• _Exercise brief_: When you restate the entries that follow, keep every word exactly and drop the pictures.

(Data for this exercise begins)

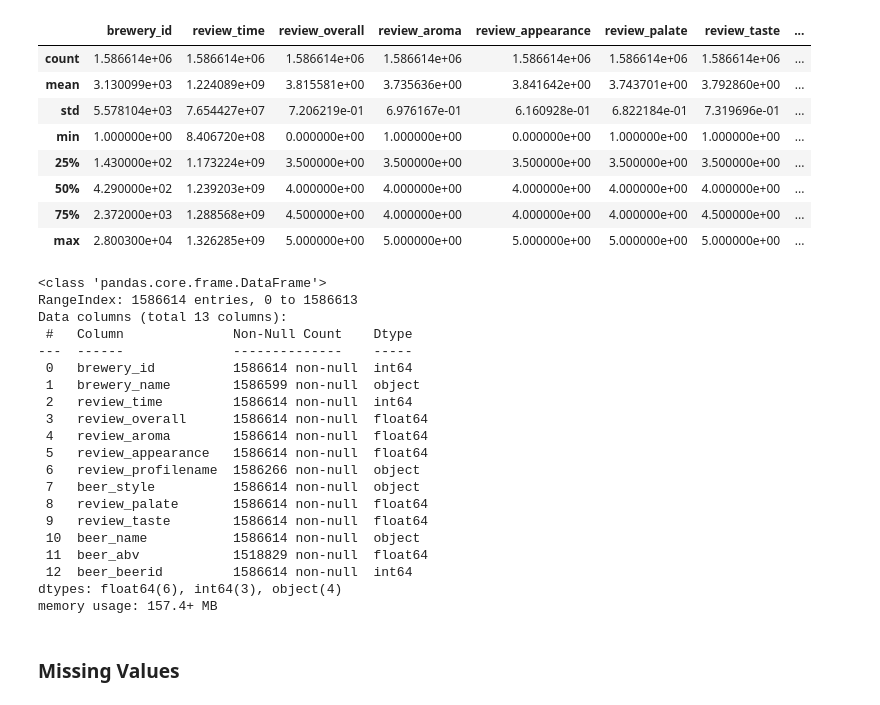
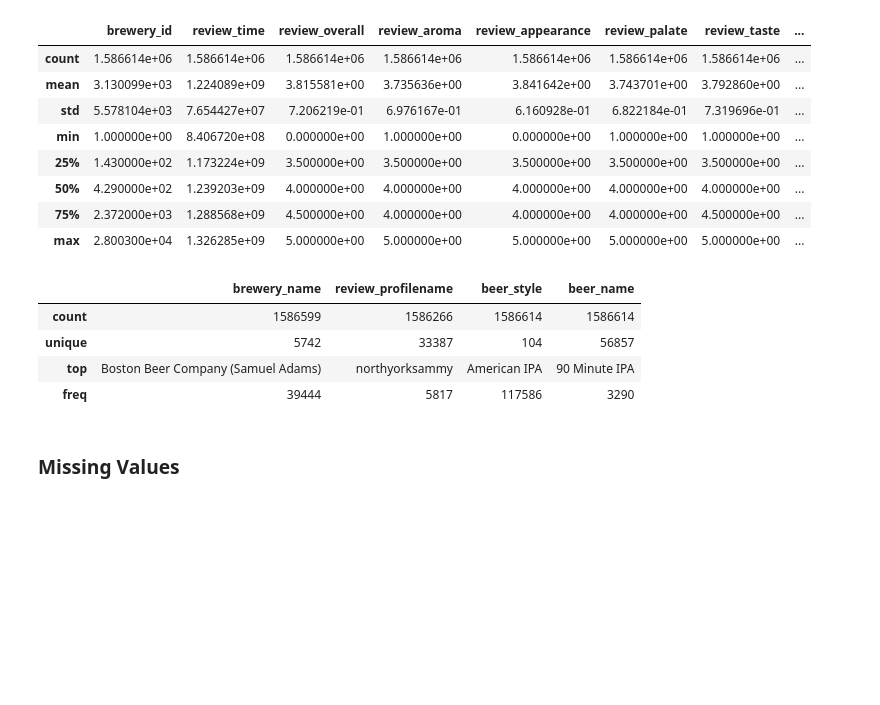
Before and after one commit to bulatkhamitov/Business-Seminar, a Jupyter notebook: beer_reviews.ipynb, the cells around one changed output. Saved outputs shown, nothing was run; the diff lists cells and outputs as text; code cells hidden in the pictures; blank space fills up the shorter version.

```diff
--- a/beer_reviews.ipynb
+++ b/beer_reviews.ipynb
@@ -32,29 +69,14 @@ df.describe()
 | 50% | 4.290000e+02 | 1.239203e+09 | 4.000000e+00 | 4.000000e+00 | 4.000000e+00 | 4.000000e+00 | 4.000000e+00 | ... |
 | 75% | 2.372000e+03 | 1.288568e+09 | 4.500000e+00 | 4.000000e+00 | 4.000000e+00 | 4.000000e+00 | 4.500000e+00 | ... |
 | max | 2.800300e+04 | 1.326285e+09 | 5.000000e+00 | 5.000000e+00 | 5.000000e+00 | 5.000000e+00 | 5.000000e+00 | ... |
-# %%
-df.info()
-# %% [output]
-<class 'pandas.core.frame.DataFrame'>
-RangeIndex: 1586614 entries, 0 to 1586613
-Data columns (total 13 columns):
- #   Column              Non-Null Count    Dtype
----  ------              --------------    -----
- 0   brewery_id          1586614 non-null  int64
- 1   brewery_name        1586599 non-null  object
- 2   review_time         1586614 non-null  int64
- 3   review_overall      1586614 non-null  float64
- 4   review_aroma        1586614 non-null  float64
- 5   review_appearance   1586614 non-null  float64
- 6   review_profilename  1586266 non-null  object
- 7   beer_style          1586614 non-null  object
- 8   review_palate       1586614 non-null  float64
- 9   review_taste        1586614 non-null  float64
- 10  beer_name           1586614 non-null  object
- 11  beer_abv            1518829 non-null  float64
- 12  beer_beerid         1586614 non-null  int64
-dtypes: float64(6), int64(3), object(4)
-memory usage: 157.4+ MB
+# %%
+df.describe(include=['object'])
+# %% [output]
+|  | brewery_name | review_profilename | beer_style | beer_name |
+| count | 1586599 | 1586266 | 1586614 | 1586614 |
+| unique | 5742 | 33387 | 104 | 56857 |
+| top | Boston Beer Company (Samuel Adams) | northyorksammy | American IPA | 90 Minute IPA |
+| freq | 39444 | 5817 | 117586 | 3290 |
 # %% [markdown]
 ### Missing Values
 # %%
```
Also changed, not shown: parts of 15 cells of this notebook.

(Data for this exercise ends)

• _Expected answer_:
Before and after one commit to bulatkhamitov/Business-Seminar, a Jupyter notebook: beer_reviews.ipynb, the cells around one changed output. Saved outputs shown, nothing was run; the diff lists cells and outputs as text; code cells hidden in the pictures; blank space fills up the shorter version.

```diff
--- a/beer_reviews.ipynb
+++ b/beer_reviews.ipynb
@@ -32,29 +69,14 @@ df.describe()
 | 50% | 4.290000e+02 | 1.239203e+09 | 4.000000e+00 | 4.000000e+00 | 4.000000e+00 | 4.000000e+00 | 4.000000e+00 | ... |
 | 75% | 2.372000e+03 | 1.288568e+09 | 4.500000e+00 | 4.000000e+00 | 4.000000e+00 | 4.000000e+00 | 4.500000e+00 | ... |
 | max | 2.800300e+04 | 1.326285e+09 | 5.000000e+00 | 5.000000e+00 | 5.000000e+00 | 5.000000e+00 | 5.000000e+00 | ... |
-# %%
-df.info()
-# %% [output]
-<class 'pandas.core.frame.DataFrame'>
-RangeIndex: 1586614 entries, 0 to 1586613
-Data columns (total 13 columns):
- #   Column              Non-Null Count    Dtype
----  ------              --------------    -----
- 0   brewery_id          1586614 non-null  int64
- 1   brewery_name        1586599 non-null  object
- 2   review_time         1586614 non-null  int64
- 3   review_overall      1586614 non-null  float64
- 4   review_aroma        1586614 non-null  float64
- 5   review_appearance   1586614 non-null  float64
- 6   review_profilename  1586266 non-null  object
- 7   beer_style          1586614 non-null  object
- 8   review_palate       1586614 non-null  float64
- 9   review_taste        1586614 non-null  float64
- 10  beer_name           1586614 non-null  object
- 11  beer_abv            1518829 non-null  float64
- 12  beer_beerid         1586614 non-null  int64
-dtypes: float64(6), int64(3), object(4)
-memory usage: 157.4+ MB
+# %%
+df.describe(include=['object'])
+# %% [output]
+|  | brewery_name | review_profilename | beer_style | beer_name |
+| count | 1586599 | 1586266 | 1586614 | 1586614 |
+| unique | 5742 | 33387 | 104 | 56857 |
+| top | Boston Beer Company (Samuel Adams) | northyorksammy | American IPA | 90 Minute IPA |
+| freq | 39444 | 5817 | 117586 | 3290 |
 # %% [markdown]
 ### Missing Values
 # %%
```
Also changed, not shown: parts of 15 cells of this notebook.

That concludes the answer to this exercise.